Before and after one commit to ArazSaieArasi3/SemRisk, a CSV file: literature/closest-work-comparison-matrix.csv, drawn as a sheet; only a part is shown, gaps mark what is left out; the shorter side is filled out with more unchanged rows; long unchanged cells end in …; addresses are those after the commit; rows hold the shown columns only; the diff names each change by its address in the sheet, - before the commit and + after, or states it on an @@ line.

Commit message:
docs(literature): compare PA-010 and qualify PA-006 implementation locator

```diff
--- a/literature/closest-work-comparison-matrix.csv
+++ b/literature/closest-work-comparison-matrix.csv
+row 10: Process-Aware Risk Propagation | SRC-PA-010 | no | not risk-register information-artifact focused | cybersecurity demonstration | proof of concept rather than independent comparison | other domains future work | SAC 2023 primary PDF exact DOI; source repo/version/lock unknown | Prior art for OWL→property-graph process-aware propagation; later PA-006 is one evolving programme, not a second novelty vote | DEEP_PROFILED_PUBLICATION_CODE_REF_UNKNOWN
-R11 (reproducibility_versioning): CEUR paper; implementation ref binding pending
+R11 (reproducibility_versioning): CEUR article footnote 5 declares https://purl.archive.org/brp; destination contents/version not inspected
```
◆ ◆ ◆
REQUIRED ACTION :: The expected answer holds each line from the listing above where the string "CEUR" is present.

COMPLETED EXERCISE ::
-R11 (reproducibility_versioning): CEUR paper; implementation ref binding pending
+R11 (reproducibility_versioning): CEUR article footnote 5 declares https://purl.archive.org/brp; destination contents/version not inspected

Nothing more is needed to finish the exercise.